Microsoft has debuted new threat intelligence and attack surface management software as the company expands its suite of ‘Defender’ security products available to channel players and customers.
The increasing number of cyber-threats confronting organisations require robust attempts to gather intelligence about potential attacks before they happen and to assess the vulnerabilities of companies, said Vasu Jakkal, Microsoft’s corporate vice president of security, compliance, identity, and management, In a blog post.
As a result, the giant software company is now releasing Microsoft Defender Threat Intelligence and Microsoft Defender External Attack Surface Management.

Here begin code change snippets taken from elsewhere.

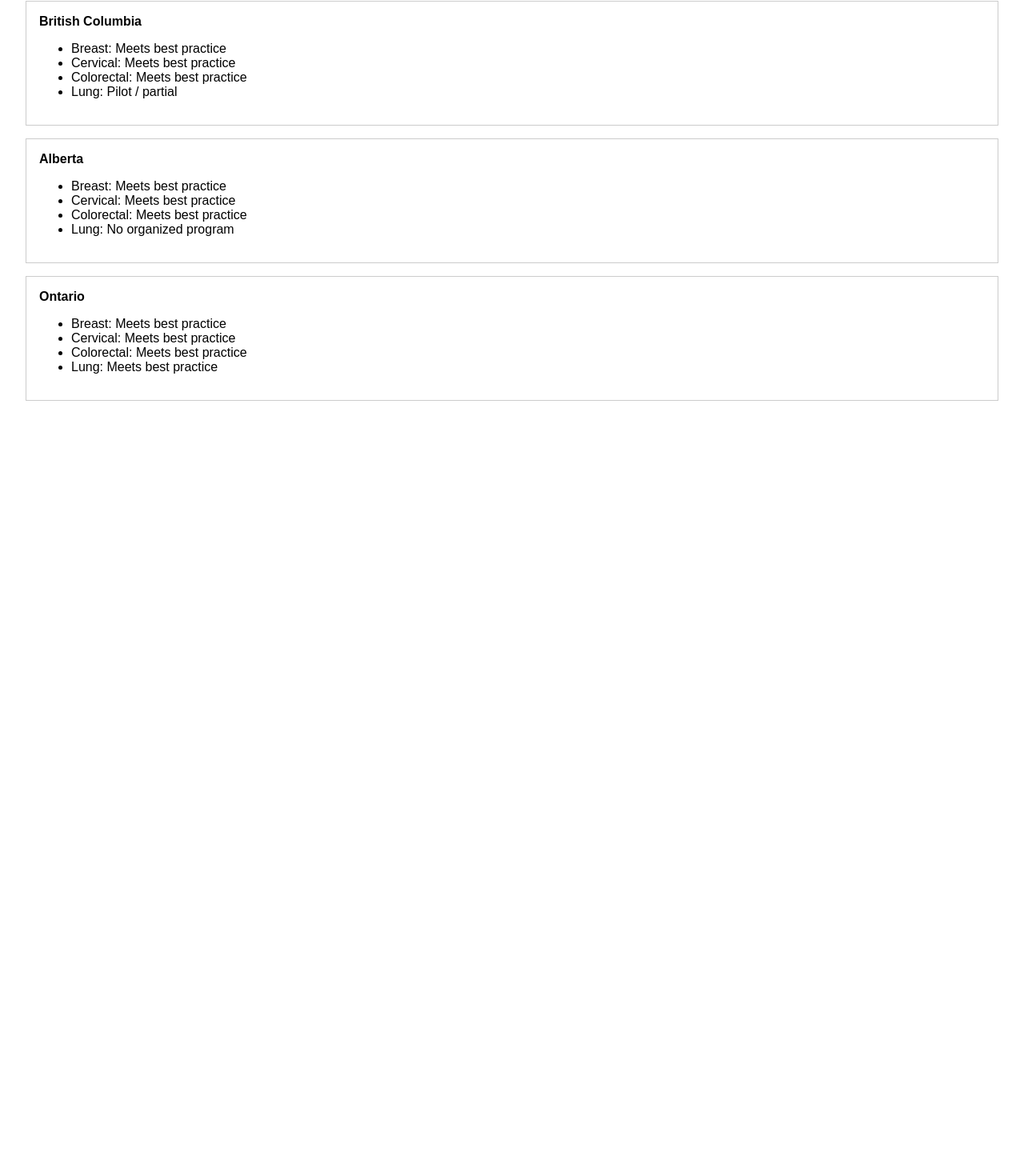
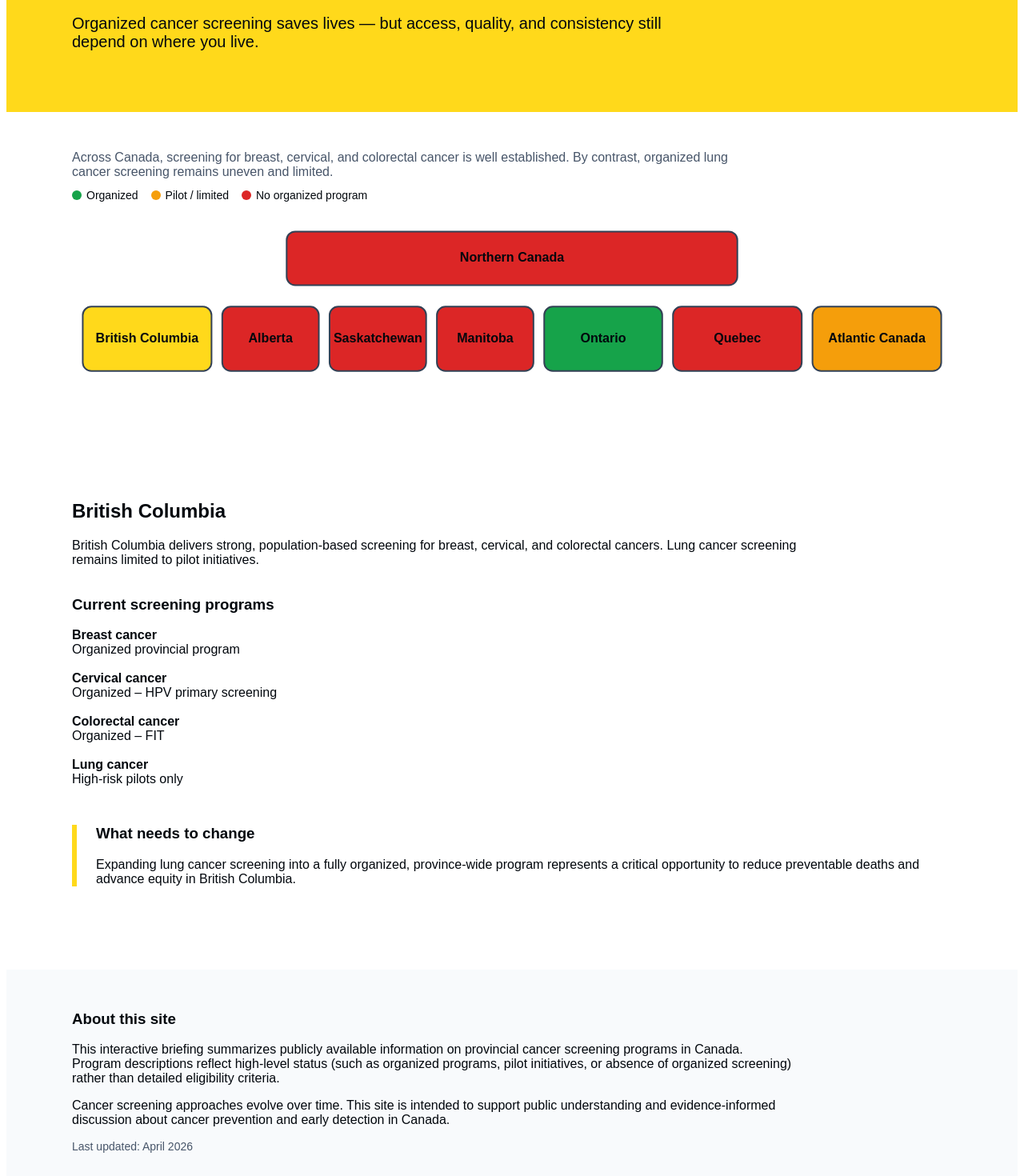
Before and after one commit to caruliah/cancer-screening-tracker, a React (Vite) app: page / in a window 1280 px wide. Shown: the part 145-1615 px from the top of the page at 80% size. Before the commit the page ends 800 px from the top, so only its background shows below. Built offline with nearby package versions, Linux system fonts and the light colour scheme.

Commit message:
Update App.jsx

```diff
--- a/src/App.jsx
+++ b/src/App.jsx
@@ -1,85 +1,317 @@
 import { useState } from "react";
-import { motion } from "framer-motion";
+
+// CCS-inspired colours
+const CCS_YELLOW = "#FFD91B";
+const CCS_BLACK = "#02070D";
+const CCS_GREY = "#475569";
+
+// Status colours (lung cancer screening focus)
+const STATUS_COLOURS = {
+  organized: "#16a34a", // green
+  pilot: "#f59e0b",     // amber
+  none: "#dc2626"       // red
+};
+
 
 const screeningTypes = ["Breast", "Cervical", "Colorectal", "Lung"];
 
-const statusLegend = {
-  meets: "Meets best practice",
-  partial: "Pilot / partial",
-  missing: "No organized program"
+
+/* ========== DATA ========== */
+
+
+const provinces = {
+  "British Columbia": {
+    lungStatus: "pilot",
+    intro:
+      "British Columbia delivers strong, population-based screening for breast, cervical, and colorectal cancers. Lung cancer screening remains limited to pilot initiatives.",
+    programs: {
+      Breast: "Organized provincial program",
+      Cervical: "Organized – HPV primary screening",
+      Colorectal: "Organized – FIT",
+      Lung: "High-risk pilots only"
+    },
+    advocacy:
+      "Expanding lung cancer screening into a fully organized, province-wide program represents a critical opportunity to reduce preventable deaths and advance equity in British Columbia."
+  },
+  Alberta: {
+    lungStatus: "none",
+    intro:
+      "Alberta operates organized screening programs for breast, cervical, and colorectal cancer but does not yet offer population-based lung cancer screening.",
+    programs: {
+      Breast: "Organized provincial program",
+      Cervical: "Organized program",
+      Colorectal: "Organized program",
+      Lung: "No organized program"
+    },
+    advocacy:
+      "Implementing organized lung cancer screening would align Alberta with emerging best practice and save lives."
+  },
+  Saskatchewan: {
+    lungStatus: "none",
+    intro:
+      "Saskatchewan offers organized screening for breast, cervical, and colorectal cancers. Lung cancer screening is not yet organized provincially.",
+    programs: {
+      Breast: "Organized program",
+      Cervical: "Organized program",
+      Colorectal: "Organized program",
+      Lung: "No organized program"
+    },
+    advocacy:
+      "Introducing organized lung cancer screening would address a major gap in Saskatchewan’s cancer prevention system."
+  },
+  Manitoba: {
+    lungStatus: "none",
+    intro:
+      "Manitoba maintains organized screening for breast, cervical, and colorectal cancers, with no province-wide lung cancer screening program.",
+    programs: {
+      Breast: "Organized program",
+      Cervical: "Organized program",
+      Colorectal: "Organized program",
+      Lung: "No organized program"
+    },
+    advocacy:
+      "Manitoba has an opportunity to reduce late-stage lung cancer diagnoses by investing in organized screening."
+  },
+  Ontario: {
+    lungStatus: "organized",
+    intro:
+      "Ontario operates organized screening across all four major cancer sites, including lung cancer screening for high-risk populations.",
+    programs: {
+      Breast: "Organized provincial program",
+      Cervical: "Organized program",
+      Colorectal: "Organized program",
+      Lung: "Organized high-risk program"
+    },
+    advocacy:
+      "Ontario should sustain leadership in lung screening while continuing to close persistent participation gaps among underserved communities."
+  },
+  Quebec: {
+    lungStatus: "none",
+    intro:
+      "Quebec offers organized breast and colorectal screening, with cervical screening delivered through mixed and evolving approaches. Lung cancer screening is not yet organized provincially.",
+    programs: {
+      Breast: "Organized program",
+      Cervical: "Partially organized",
+      Colorectal: "Organized program",
+      Lung: "No organized program"
+    },
+    advocacy:
+      "Expanding organized screening—particularly for lung cancer—would strengthen prevention and early detection in Quebec."
+  },
+  "Atlantic Canada": {
+    lungStatus: "pilot",
+    intro:
+      "Atlantic provinces operate organized breast, cervical, and colorectal screening programs, while lung cancer screening remains limited and uneven.",
+    programs: {
+      Breast: "Organized programs",
+      Cervical: "Organized programs",
+      Colorectal: "Organized programs",
+      Lung: "Limited pilots / emerging programs"
+    },
+    advocacy:
+      "Coordinated, region-wide lung cancer screening would improve consistency and equity across Atlantic Canada."
+  },
+  "Northern Canada": {
+    lungStatus: "none",
+    intro:
+      "In the territories, access to organized screening is shaped by geography, infrastructure, and interjurisdictional delivery models.",
+    programs: {
+      Breast: "Limited access",
+      Cervical: "Limited access",
+      Colorectal: "Limited access",
+      Lung: "No organized program"
+    },
+    advocacy:
+      "Improving culturally safe and accessible screening in northern and remote communities must be a national priority."
+  }
 };
 
-const provinces = [
-  {
-    name: "British Columbia",
-    programs: {
-      Breast: { status: "meets" },
-      Cervical: { status: "meets" },
-      Colorectal: { status: "meets" },
-      Lung: { status: "partial" }
-    },
-    advocacy:
-      "Scale lung cancer screening to a fully organized provincial program."
-  },
-  {
-    name: "Alberta",
-    programs: {
-      Breast: { status: "meets" },
-      Cervical: { status: "meets" },
-      Colorectal: { status: "meets" },
-      Lung: { status: "missing" }
-    },
-    advocacy:
-      "Commit to a province‑wide organized lung cancer screening program."
-  },
-  {
-    name: "Ontario",
-    programs: {
-      Breast: { status: "meets" },
-      Cervical: { status: "meets" },
-      Colorectal: { status: "meets" },
-      Lung: { status: "meets" }
-    },
-    advocacy:
-      "Close participation gaps for equity‑deserving populations."
-  }
-];
+/* ========== APP ========== */
+
 
 export default function App() {
-  const [selected, setSelected] = useState(null);
+  const [activeProvince, setActiveProvince] = useState("British Columbia");
+  const data = provinces[activeProvince];
 
-  return (
-    <div style={{ padding: 24, fontFamily: "Arial, sans-serif" }}>
-      <h1>Cancer Screening in Canada</h1>
-      <p>Click a province to explore screening programs.</p>
+  return (
+    <div style={{ fontFamily: "Arial, sans-serif", color: CCS_BLACK }}>
+      {/* Hero */}
+      <header style={{ background: CCS_YELLOW, padding: "56px 24px" }}>
+        <div style={{ maxWidth: 1100, margin: "0 auto" }}>
+          <h1 style={{ fontSize: 44, marginBottom: 12 }}>
+            Cancer Screening in Canada
+          </h1>
+          <p style={{ fontSize: 20, maxWidth: 800 }}>
+            Organized cancer screening saves lives — but access, quality, and
+            consistency still depend on where you live.
+          </p>
+        </div>
+      </header>
 
-      <div style={{ display: "grid", gap: 16 }}>
-        {provinces.map((p) => (
-          <motion.div
-            key={p.name}
-            whileHover={{ scale: 1.02 }}
-            style={{ border: "1px solid #ccc", padding: 16, cursor: "pointer" }}
-            onClick={() => setSelected(p)}
-          >
-            <strong>{p.name}</strong>
-            <ul>
-              {screeningTypes.map((t) => (
-                <li key={t}>
-                  {t}: {statusLegend[p.programs[t].status]}
-                </li>
-              ))}
-            </ul>
-          </motion.div>
-        ))}
-      </div>
+      {/* National framing + map */}
+      <section style={{ maxWidth: 1100, margin: "0 auto", padding: "32px 24px" }}>
+        <p style={{ color: CCS_GREY, maxWidth: 820, marginBottom: 12 }}>
+          Across Canada, screening for breast, cervical, and colorectal cancer
+          is well established. By contrast, organized lung cancer screening
+          remains uneven and limited.
+        </p>
 
-      {selected && (
-        <div style={{ marginTop: 32 }}>
-          <h2>{selected.name}</h2>
-          <p>{selected.advocacy}</p>
-          <button onClick={() => setSelected(null)}>Close</button>
-        </div>
-      )}
+        <LungLegend />
+        <CanadaSVGMap
+          active={activeProvince}
+          onSelect={setActiveProvince}
+        />
+      </section>
+
+
+      {/* Content */}
+      <main style={{ maxWidth: 1100, margin: "0 auto", padding: "24px" }}>
+        <section style={{ marginBottom: 36 }}>
+          <h2>{activeProvince}</h2>
+          <p style={{ maxWidth: 920 }}>{data.intro}</p>
+        </section>
+
+        <section style={{ marginBottom: 48 }}>
+          <h3>Current screening programs</h3>
+          {screeningTypes.map((type) => (
+            <div key={type} style={{ marginBottom: 18 }}>
+              <strong>{type} cancer</strong>
+              <div>{data.programs[type]}</div>
+            </div>
+          ))}
+        </section>
+
+        <section
+          style={{
+            borderLeft: `6px solid ${CCS_YELLOW}`,
+            paddingLeft: 24
+          }}
+        >
+          <h3>What needs to change</h3>
+          <p>{data.advocacy}</p>
+        </section>
+      </main>
+
+      {/* About / transparency */}
+      <section
+        style={{
+          marginTop: 64,
+          padding: "32px 24px",
+          background: "#f8fafc"
+        }}
+      >
+        <div style={{ maxWidth: 1100, margin: "0 auto" }}>
+          <h3>About this site</h3>
+          <p style={{ maxWidth: 900 }}>
+            This interactive briefing summarizes publicly available information
+            on provincial cancer screening programs in Canada. Program
+            descriptions reflect high-level status (such as organized programs,
+            pilot initiatives, or absence of organized screening) rather than
+            detailed eligibility criteria.
+          </p>
+          <p style={{ maxWidth: 900 }}>
+            Cancer screening approaches evolve over time. This site is intended
+            to support public understanding and evidence-informed discussion
+            about cancer prevention and early detection in Canada.
+          </p>
+          <p style={{ marginTop: 16, fontSize: 14, color: CCS_GREY }}>
+            Last updated: April 2026
+          </p>
+        </div>
+      </section>
+      <footer style={{ padding: 36, background: "#f1f5f9" }}>
+        <div style={{ maxWidth: 1100, margin: "0 auto", fontSize: 14 }}>
+          <p>
+            Public advocacy microsite highlighting provincial cancer screening
+            programs in Canada. Content reflects publicly available information
+            and emphasizes equity-oriented policy priorities.
+          </p>
+        </div>
+      </footer>
     </div>
   );
 }
+
+/* ========== LEGEND ========== */
+
+
+function LungLegend() {
+  return (
+    <div style={{ display: "flex", gap: 16, margin: "12px 0 24px" }}>
+      <LegendItem colour={STATUS_COLOURS.organized} label="Organized" />
+      <LegendItem colour={STATUS_COLOURS.pilot} label="Pilot / limited" />
+      <LegendItem colour={STATUS_COLOURS.none} label="No organized program" />
+    </div>
+  );
+}
+
+
+function LegendItem({ colour, label }) {
+  return (
+    <div style={{ display: "flex", alignItems: "center", gap: 6 }}>
+      <span
+        style={{
+          width: 12,
+          height: 12,
+          borderRadius: "50%",
+          background: colour
+        }}
+      />
+      <span style={{ fontSize: 14 }}>{label}</span>
+    </div>
+  );
+}
+
+
+/* ========== SVG MAP ========== */
+
+
+function CanadaSVGMap({ active, onSelect }) {
+  const Region = ({ name, x, y, w, h }) => {
+    const status = provinces[name].lungStatus;
+    return (
+      <g onClick={() => onSelect(name)} style={{ cursor: "pointer" }}>
+        <rect
+          x={x}
+          y={y}
+          width={w}
+          height={h}
+          rx="8"
+          fill={active === name ? CCS_YELLOW : STATUS_COLOURS[status]}
+          stroke="#334155"
+          strokeWidth="1.5"
+        />
+        <text
+          x={x + w / 2}
+          y={y + h / 2}
+          textAnchor="middle"
+          dominantBaseline="middle"
+          fontSize="12"
+          fontWeight="600"
+          fill={CCS_BLACK}
+        >
+          {name}
+        </text>
+      </g>
+    );
+  };
+
+
+  return (
+    <svg
+      viewBox="0 0 820 200"
+      width="100%"
+      height="auto"
+      aria-label="Map of Canada"
+    >
+      <Region name="British Columbia" x={10} y={80} w={120} h={60} />
+      <Region name="Alberta" x={140} y={80} w={90} h={60} />
+      <Region name="Saskatchewan" x={240} y={80} w={90} h={60} />
+      <Region name="Manitoba" x={340} y={80} w={90} h={60} />
+      <Region name="Ontario" x={440} y={80} w={110} h={60} />
+      <Region name="Quebec" x={560} y={80} w={120} h={60} />
+      <Region name="Atlantic Canada" x={690} y={80} w={120} h={60} />
+      <Region name="Northern Canada" x={200} y={10} w={420} h={50} />
+    </svg>
+  );
+}
```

Microsoft Defender Threat Intelligence provides real-time threat intelligence, updated daily, and delivers “actionable insights to security teams about threat actors and their infrastructure,” Microsoft said in a statement.
Meanwhile, the new Microsoft Defender External Attack Surface Management (EASM) gives security teams the ability to see their systems’ safeguards and potential vulnerabilities from the vantage point of attackers – and in the process identify “potential entry points for an attacker,” according to the company.
“These new threat intelligence offerings expand our growing security portfolio, offer deeper insights into threat actors and their behaviours, and help security teams accelerate the identification and prioritization of risks,” Jakkal wrote in his blog post.
In all, Microsoft now has about ten security offerings within its Microsoft Defender suite.
Rob Lefferts, corporate vice president of modern protection and SOC at Microsoft, said in an interview with CRN US that the latest Defender offerings largely come from the technologies Microsoft obtained last year when it purchased RiskIQ, a San Francisco-based attack surface management firm that also provided threat intelligence.
“They brought some unique things to the table,” Lefferts said of RiskIQ’s capabilities, adding that Microsoft was eager to integrate RiskIQ’s products into the Defender offerings.
In May, Microsoft created some concern within channel circles when it announced it was offering three expanded services under a new category called Microsoft Security Experts. The idea behind Experts: Provide customers with more human interaction and intervention when it comes to their security needs.
Lefferts at the time acknowledged that offering security expert services, as opposed to security software products, could cause friction between Microsoft and channel partners offering similar services—and he indicated Microsoft was willing to make future adjustments to its Experts program moving forward.
But Lefferts said he sees no competitive friction with channel players regarding its new threat intelligence and EASM products.
“I think these will help partners,” he said, noting channel players can either buy the Defender products for themselves or to resell them to customers. “It gives them more visibility in the market,” he said.
He added that the new threat intelligence and EASM products are aimed at helping “sophisticated users” dealing with all kinds of cyber-threats.
Lefferts didn’t rule out Microsoft adding more products to its Defender line-up, but indicated nothing is imminent.
“We’re always excited about new ways to help security teams,” he said.